Elizabeth Roach can’t be certain how her friend, University of New Hampshire football player Todd Walker, was shot and killed while they were out together in Boulder, Colo., last March.

What she can be certain of is that, with her back turned to the altercation between Walker and his alleged killer Kevin McGregor, the gun in McGregor’s hand went off, the Daily Camera reports. The bullet that was fired claimed Walker’s life.

Now ten months later, McGregor is on trial and Roach has to relive the entire horrid experience.

“Roach wept as she described the confrontation with the gunman that ended with the death of her friend Walker,” the Camera reports.

The article goes on to report that the two sides have portrayed the March 18 incident in very different lights. Only one piece of information is unquestionable fact, according to the Camera: Two rounds were fired, one into the air and one into Walker.

The prosecution is claiming that after a brief exchange between Roach and McGregor, Walker stepped in to defend his friend.

“Leave her alone. We don’t have any money,” Walker said, according to Roach’s testimony.

“[He was] glued to the ground,” she continued.

Roach reportedly decided to walk away from the altercation, hoping Walker would join her. After walking away and with her back turned, however, the fatal shot was fired.

Boulder County District Attorney Stan Garnett showed jurors a Facebook post McGregor made from [his workplace] a few hours after the shooting that said, ‘haha [expletive] son, what now?'” the Daily Camera reports. “[A]nd a private message sent to a friend via Facebook the next morning that said, “might as well call me a gangsta, [expletive] went off tonight, n I ain’t about to type it. I’ll tell you when I cruise down if I’m still free.'”

The defense reportedly calls the shooting an accident. Public defender John Gifford argued that McGregor whistled at Roach, and Walker stepped in. Intimidated, McGregor pulled out his gun. When Walker tried to grab it from him, it went off in the struggle.

“This started with a whistle and an argument about that whistle,” the Camera quoted Gifford as saying. “He did not commit the crime of first-degree murder. He did not commit the crime of felony murder. He did not commit the crime of aggravated robbery.”

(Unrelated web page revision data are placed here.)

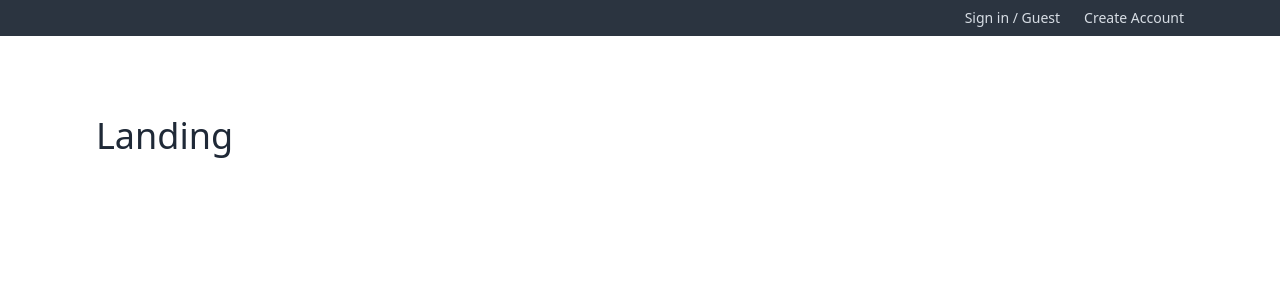
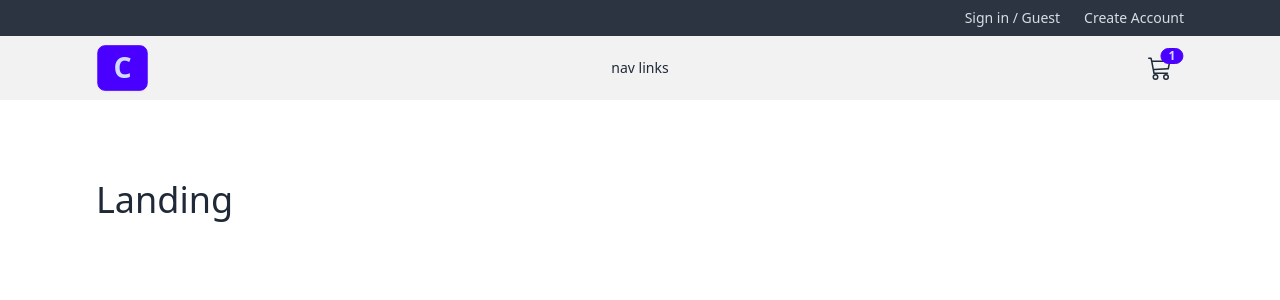
Before and after one commit to SumitsHub/learn-react, a React (Vite) app in the folder 11-react-apps/02-comfy-store/: page / in a window 1280 px wide. Shown: the top 300 px of the page. Built offline with nearby package versions, Linux system fonts and the light colour scheme.

Commit message:
Navbar structure

```diff
--- /dev/null
+++ b/11-react-apps/02-comfy-store/src/components/Navbar.jsx
@@ -0,0 +1,49 @@
+import { BsCart3, BsMoonFill, BsSunFill } from 'react-icons/bs';
+import { FaBarsStaggered } from 'react-icons/fa6';
+import { NavLink } from 'react-router-dom';
+
+function Navbar() {
+  return (
+    <nav className="bg-base-200">
+      <div className="navbar align-elements">
+        <div className="navbar-start">
+          {/* TITLE */}
+          <NavLink
+            to="/"
+            className="hidden lg:flex btn btn-primary text-3xl items-center"
+          >
+            C
+          </NavLink>
+          {/* DROPDOWN */}
+          <div className="dropdown">
+            <label htmlFor="" tabIndex={0} className="btn btn-ghost lg:hidden">
+              <FaBarsStaggered className="h-6 w-6" />
+            </label>
+            <ul
+              tabIndex={0}
+              className="menu menu-sm dropdown-content mt-3 z-[1] p-2 shadow bg-base-200"
+            >
+              nav links
+            </ul>
+          </div>
+        </div>
+        <div className="navbar-center hidden lg:flex">
+          <ul className="menu menu-horizontal">nav links</ul>
+        </div>
+        <div className="navbar-end">
+          {/* THEME SETUP */}
+          {/* CART LINK */}
+          <NavLink to="/cart" className="btn btn-ghost btn-circle btn-md ml-4">
+            <div className="indicator">
+              <BsCart3 className="h-6 w-6" />
+              <span className="badge badge-sm badge-primary indicator-item">
+                1
+              </span>
+            </div>
+          </NavLink>
+        </div>
+      </div>
+    </nav>
+  );
+}
+export default Navbar;
--- a/11-react-apps/02-comfy-store/src/components/index.js
+++ b/11-react-apps/02-comfy-store/src/components/index.js
@@ -1,3 +1,4 @@
 export { default as FormInput } from './FormInput';
 export { default as SubmitBtn } from './SubmitBtn';
 export { default as Header } from './Header';
+export { default as Navbar } from './Navbar';
--- a/11-react-apps/02-comfy-store/src/pages/HomeLayout.jsx
+++ b/11-react-apps/02-comfy-store/src/pages/HomeLayout.jsx
@@ -1,10 +1,11 @@
 import { Outlet } from 'react-router-dom';
-import { Header } from '../components';
+import { Header, Navbar } from '../components';
 
 function Homelayout() {
   return (
     <>
       <Header />
+      <Navbar />
       <section className="align-elements py-20">
         <Outlet />
       </section>
```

Only McGregor knows what truly happened that night. The jury is expected to make its decision next week.